◆ INSTRUCTIONS FOR THE TASK ◆
Pull every line containing the word "none" out of the material below.

◆ DATA FOR THE TASK ◆
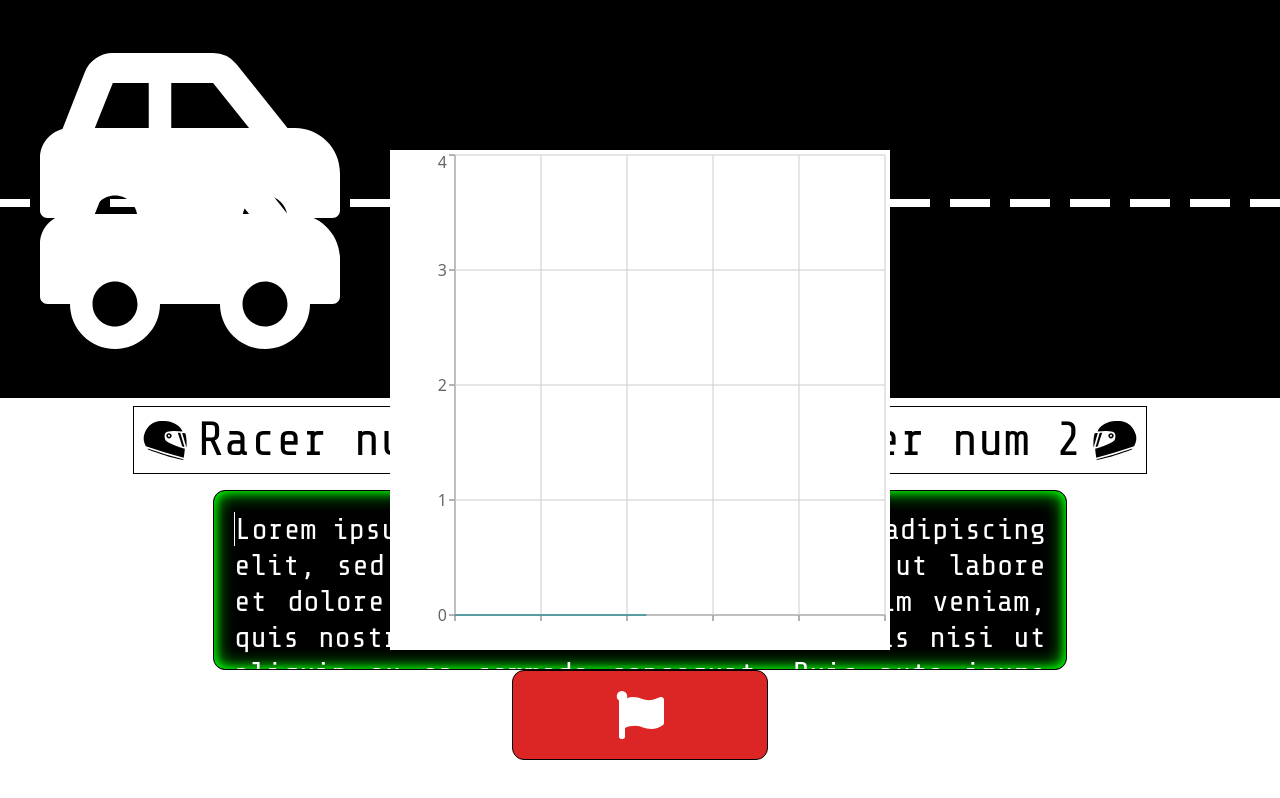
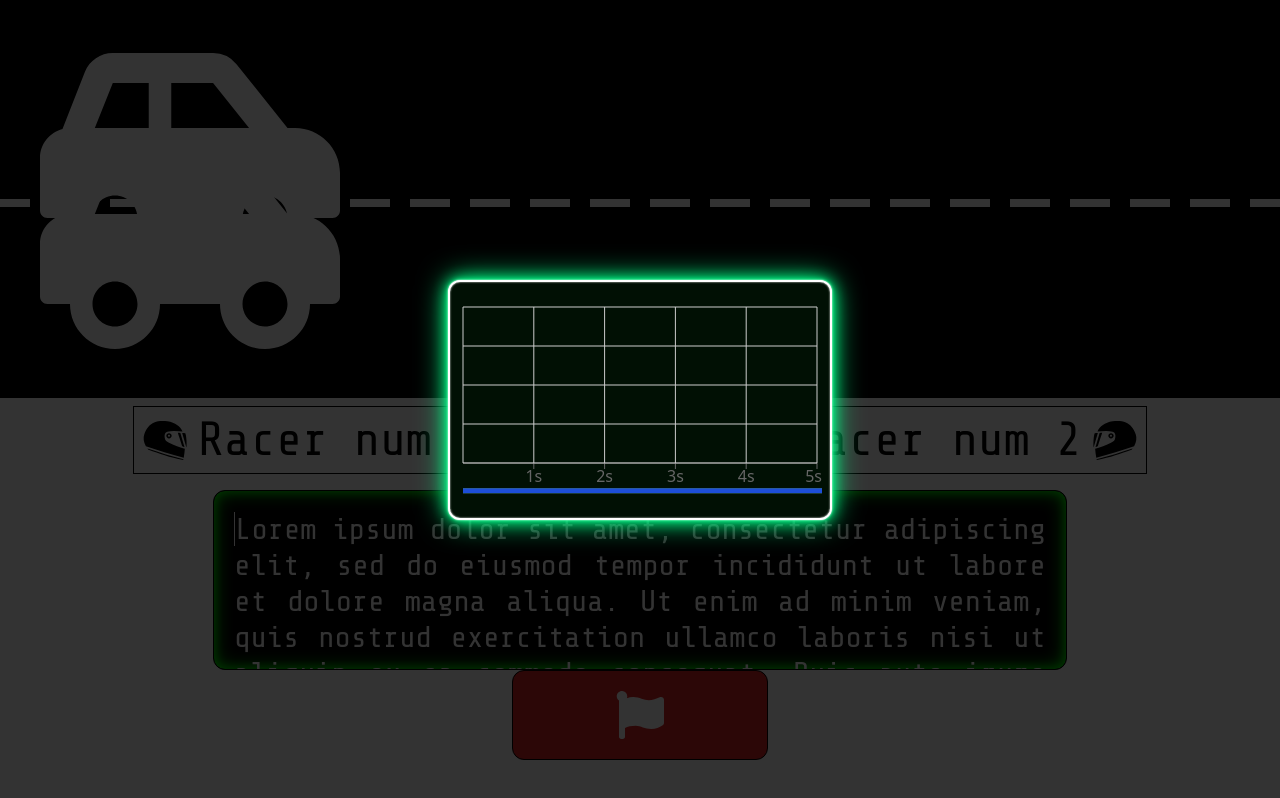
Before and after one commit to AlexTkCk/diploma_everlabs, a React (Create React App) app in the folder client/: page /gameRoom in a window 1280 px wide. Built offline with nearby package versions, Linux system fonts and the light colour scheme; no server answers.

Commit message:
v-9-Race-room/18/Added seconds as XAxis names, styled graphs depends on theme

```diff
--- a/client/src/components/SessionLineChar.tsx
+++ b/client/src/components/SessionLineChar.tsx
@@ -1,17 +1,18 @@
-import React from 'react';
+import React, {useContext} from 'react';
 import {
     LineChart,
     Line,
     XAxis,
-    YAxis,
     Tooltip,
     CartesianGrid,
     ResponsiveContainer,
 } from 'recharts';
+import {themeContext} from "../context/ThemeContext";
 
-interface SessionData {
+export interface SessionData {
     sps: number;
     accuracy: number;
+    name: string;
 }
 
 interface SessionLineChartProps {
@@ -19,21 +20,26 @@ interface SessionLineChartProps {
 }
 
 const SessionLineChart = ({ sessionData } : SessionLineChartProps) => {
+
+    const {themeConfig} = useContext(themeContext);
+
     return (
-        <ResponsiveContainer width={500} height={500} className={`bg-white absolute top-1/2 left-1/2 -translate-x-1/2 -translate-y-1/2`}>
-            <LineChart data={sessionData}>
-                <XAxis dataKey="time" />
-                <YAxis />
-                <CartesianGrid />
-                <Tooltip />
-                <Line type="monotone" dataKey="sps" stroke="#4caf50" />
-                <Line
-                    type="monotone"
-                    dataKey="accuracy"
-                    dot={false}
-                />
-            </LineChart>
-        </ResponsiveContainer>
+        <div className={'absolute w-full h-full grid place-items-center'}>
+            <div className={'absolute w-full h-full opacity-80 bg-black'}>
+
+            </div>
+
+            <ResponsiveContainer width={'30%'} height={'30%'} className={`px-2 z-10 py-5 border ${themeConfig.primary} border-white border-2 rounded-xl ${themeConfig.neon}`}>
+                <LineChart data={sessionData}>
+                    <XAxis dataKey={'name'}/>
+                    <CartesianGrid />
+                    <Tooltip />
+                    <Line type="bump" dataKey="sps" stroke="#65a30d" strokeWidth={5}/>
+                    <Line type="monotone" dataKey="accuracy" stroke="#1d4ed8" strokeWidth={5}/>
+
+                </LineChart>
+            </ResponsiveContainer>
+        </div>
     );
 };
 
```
--
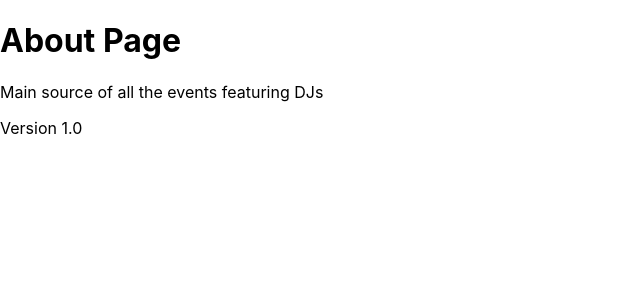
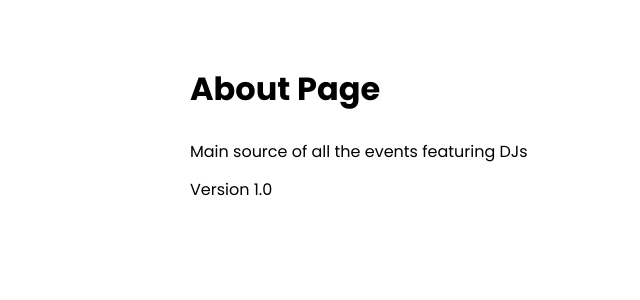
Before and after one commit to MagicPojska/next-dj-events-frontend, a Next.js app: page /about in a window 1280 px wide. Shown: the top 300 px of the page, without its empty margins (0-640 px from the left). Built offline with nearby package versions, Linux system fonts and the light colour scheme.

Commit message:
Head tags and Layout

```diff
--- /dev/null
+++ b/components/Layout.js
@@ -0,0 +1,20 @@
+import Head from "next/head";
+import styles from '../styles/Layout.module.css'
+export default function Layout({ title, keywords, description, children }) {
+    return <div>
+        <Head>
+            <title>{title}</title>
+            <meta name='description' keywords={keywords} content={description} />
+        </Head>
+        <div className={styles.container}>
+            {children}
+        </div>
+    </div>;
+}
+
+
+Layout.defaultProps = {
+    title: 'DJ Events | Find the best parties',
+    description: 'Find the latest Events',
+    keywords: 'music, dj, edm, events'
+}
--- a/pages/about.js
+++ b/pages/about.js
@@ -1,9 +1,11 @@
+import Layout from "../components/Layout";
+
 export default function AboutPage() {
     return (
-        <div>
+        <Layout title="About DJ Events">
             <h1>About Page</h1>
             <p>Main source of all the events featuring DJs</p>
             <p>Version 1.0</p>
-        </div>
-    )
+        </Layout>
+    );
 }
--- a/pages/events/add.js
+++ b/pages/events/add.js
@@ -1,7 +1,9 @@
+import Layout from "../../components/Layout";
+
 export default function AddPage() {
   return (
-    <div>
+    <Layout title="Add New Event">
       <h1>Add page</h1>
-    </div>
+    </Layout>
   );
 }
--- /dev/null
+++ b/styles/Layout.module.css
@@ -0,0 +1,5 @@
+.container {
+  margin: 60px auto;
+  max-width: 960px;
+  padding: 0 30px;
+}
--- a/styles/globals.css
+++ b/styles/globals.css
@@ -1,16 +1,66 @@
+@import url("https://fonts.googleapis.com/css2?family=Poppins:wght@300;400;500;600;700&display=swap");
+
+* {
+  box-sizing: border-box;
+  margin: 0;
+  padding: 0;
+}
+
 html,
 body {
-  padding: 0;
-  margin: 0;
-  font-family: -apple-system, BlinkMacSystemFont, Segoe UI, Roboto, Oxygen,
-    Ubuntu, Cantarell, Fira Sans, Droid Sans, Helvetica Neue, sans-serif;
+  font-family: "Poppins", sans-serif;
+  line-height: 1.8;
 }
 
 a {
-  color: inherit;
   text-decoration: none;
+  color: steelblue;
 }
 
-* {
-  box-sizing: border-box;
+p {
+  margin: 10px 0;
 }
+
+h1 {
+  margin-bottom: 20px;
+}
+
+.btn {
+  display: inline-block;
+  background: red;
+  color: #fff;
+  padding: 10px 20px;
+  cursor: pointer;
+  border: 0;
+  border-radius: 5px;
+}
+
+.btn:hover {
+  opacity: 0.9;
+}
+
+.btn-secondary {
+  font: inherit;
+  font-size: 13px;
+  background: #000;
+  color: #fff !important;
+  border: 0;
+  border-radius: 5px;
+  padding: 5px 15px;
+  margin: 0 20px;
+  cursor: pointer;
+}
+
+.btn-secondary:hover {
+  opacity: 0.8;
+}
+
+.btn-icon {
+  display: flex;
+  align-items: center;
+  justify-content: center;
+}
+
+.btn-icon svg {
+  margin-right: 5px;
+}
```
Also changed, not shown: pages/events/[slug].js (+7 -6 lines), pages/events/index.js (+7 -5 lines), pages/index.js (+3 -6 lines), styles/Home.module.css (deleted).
* * *
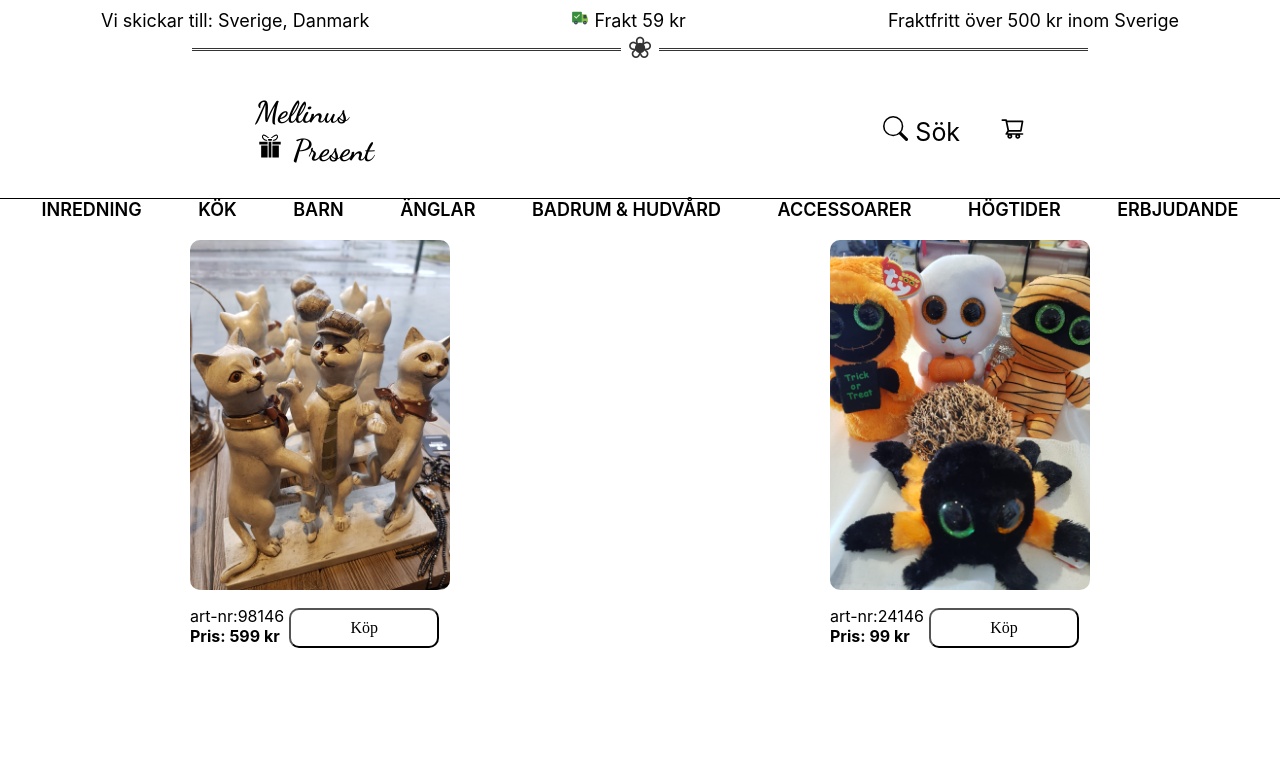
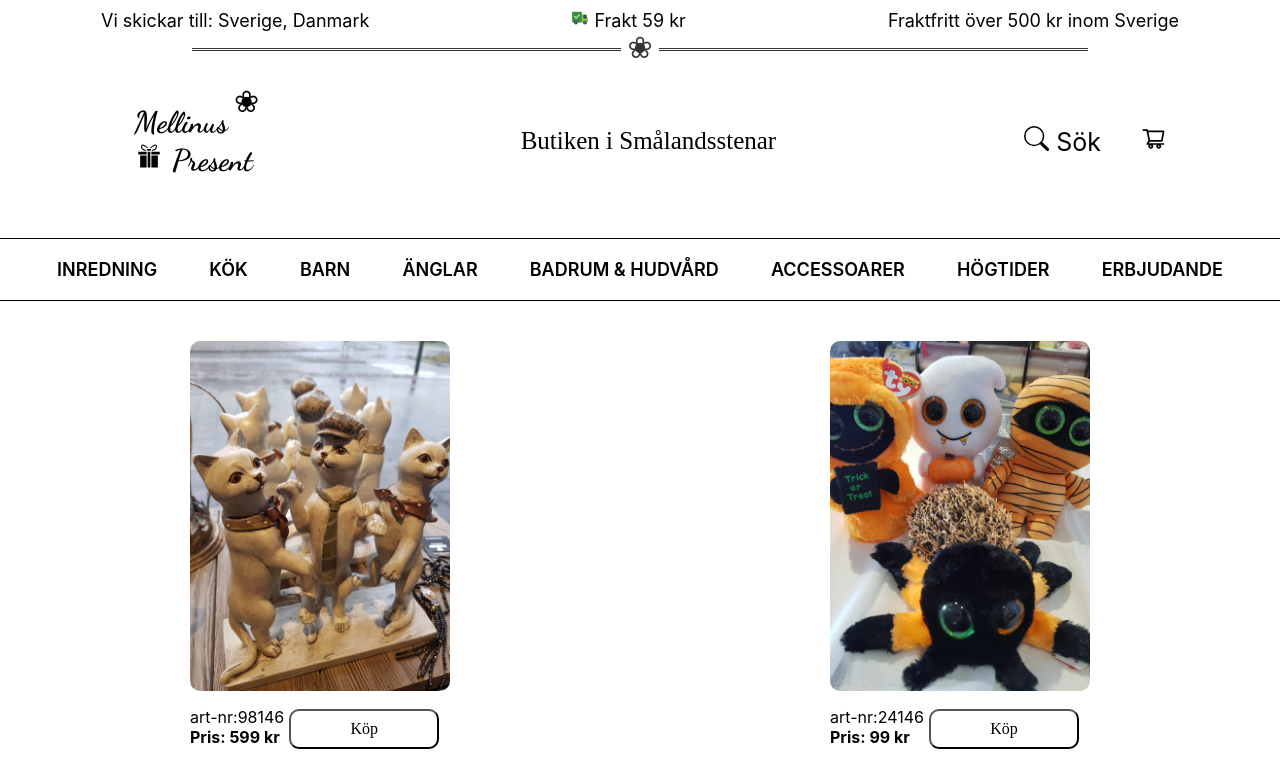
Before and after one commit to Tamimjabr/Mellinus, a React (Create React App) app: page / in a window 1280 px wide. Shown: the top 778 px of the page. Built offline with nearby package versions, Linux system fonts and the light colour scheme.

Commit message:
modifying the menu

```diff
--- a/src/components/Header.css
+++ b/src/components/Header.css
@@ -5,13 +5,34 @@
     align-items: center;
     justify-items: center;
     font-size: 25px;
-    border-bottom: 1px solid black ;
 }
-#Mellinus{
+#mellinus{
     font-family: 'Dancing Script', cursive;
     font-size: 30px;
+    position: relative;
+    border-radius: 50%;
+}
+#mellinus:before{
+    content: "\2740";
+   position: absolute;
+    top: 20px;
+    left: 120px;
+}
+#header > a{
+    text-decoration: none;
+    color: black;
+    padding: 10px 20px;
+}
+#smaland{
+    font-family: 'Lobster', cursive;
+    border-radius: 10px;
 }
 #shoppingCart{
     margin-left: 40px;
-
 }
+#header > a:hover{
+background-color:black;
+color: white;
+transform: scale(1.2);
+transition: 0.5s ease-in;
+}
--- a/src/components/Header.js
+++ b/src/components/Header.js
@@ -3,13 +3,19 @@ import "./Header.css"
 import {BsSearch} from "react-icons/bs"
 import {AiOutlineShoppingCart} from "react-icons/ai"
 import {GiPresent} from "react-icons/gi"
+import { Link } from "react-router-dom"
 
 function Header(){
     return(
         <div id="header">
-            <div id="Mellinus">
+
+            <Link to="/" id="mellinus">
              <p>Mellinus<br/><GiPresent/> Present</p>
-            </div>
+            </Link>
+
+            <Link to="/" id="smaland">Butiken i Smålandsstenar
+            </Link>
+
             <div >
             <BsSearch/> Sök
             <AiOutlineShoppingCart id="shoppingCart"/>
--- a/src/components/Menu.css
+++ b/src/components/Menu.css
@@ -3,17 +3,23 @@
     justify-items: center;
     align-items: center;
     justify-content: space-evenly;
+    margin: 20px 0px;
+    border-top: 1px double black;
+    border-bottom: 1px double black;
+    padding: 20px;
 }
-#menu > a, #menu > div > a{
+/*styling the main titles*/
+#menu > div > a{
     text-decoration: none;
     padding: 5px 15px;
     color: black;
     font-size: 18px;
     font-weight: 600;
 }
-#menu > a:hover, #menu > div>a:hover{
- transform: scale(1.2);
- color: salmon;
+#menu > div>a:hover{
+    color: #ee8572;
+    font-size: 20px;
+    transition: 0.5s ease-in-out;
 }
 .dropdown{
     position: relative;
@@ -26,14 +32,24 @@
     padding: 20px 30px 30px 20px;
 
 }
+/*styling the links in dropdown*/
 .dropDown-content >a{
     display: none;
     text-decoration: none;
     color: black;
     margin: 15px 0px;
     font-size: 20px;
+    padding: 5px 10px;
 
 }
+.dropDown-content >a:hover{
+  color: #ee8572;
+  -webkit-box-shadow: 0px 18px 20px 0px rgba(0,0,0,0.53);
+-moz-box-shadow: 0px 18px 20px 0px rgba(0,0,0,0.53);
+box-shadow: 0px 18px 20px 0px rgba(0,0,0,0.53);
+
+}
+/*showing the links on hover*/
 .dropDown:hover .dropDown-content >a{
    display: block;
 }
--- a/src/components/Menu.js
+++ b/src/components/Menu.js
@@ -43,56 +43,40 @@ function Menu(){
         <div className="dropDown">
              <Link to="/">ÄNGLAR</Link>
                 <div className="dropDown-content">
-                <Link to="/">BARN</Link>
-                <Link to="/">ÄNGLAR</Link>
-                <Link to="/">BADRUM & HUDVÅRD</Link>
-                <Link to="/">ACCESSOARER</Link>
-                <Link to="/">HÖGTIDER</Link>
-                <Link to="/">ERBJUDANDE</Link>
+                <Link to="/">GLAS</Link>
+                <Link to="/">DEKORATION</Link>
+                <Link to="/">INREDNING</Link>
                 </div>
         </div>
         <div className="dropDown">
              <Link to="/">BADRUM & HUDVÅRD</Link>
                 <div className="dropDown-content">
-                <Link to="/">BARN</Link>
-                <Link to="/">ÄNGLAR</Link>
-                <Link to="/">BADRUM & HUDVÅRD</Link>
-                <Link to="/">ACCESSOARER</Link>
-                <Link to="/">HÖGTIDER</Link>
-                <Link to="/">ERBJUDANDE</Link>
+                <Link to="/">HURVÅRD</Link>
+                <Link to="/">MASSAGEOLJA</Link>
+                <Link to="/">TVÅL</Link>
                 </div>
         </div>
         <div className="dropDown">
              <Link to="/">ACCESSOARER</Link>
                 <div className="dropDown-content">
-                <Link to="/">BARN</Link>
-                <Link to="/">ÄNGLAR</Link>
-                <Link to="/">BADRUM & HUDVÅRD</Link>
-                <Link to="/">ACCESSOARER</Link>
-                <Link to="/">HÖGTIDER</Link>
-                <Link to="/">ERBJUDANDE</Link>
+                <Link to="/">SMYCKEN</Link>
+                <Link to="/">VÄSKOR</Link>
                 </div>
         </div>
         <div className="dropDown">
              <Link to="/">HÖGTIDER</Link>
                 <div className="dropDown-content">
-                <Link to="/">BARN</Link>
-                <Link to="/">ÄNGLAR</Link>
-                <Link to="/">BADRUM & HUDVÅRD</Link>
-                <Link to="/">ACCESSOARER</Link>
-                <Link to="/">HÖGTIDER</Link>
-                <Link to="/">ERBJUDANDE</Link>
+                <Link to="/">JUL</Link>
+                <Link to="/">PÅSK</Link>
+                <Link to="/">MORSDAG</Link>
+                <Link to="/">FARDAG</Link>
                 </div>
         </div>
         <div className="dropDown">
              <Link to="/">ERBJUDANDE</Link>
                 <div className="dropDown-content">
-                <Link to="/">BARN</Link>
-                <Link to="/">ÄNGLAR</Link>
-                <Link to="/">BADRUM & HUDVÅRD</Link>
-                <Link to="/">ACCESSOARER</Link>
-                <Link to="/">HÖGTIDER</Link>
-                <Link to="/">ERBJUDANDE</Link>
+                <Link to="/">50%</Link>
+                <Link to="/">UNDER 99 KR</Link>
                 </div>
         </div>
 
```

◆ ANSWER SECTION ◆
   text-decoration: none;
+    text-decoration: none;
     text-decoration: none;
     display: none;
     text-decoration: none;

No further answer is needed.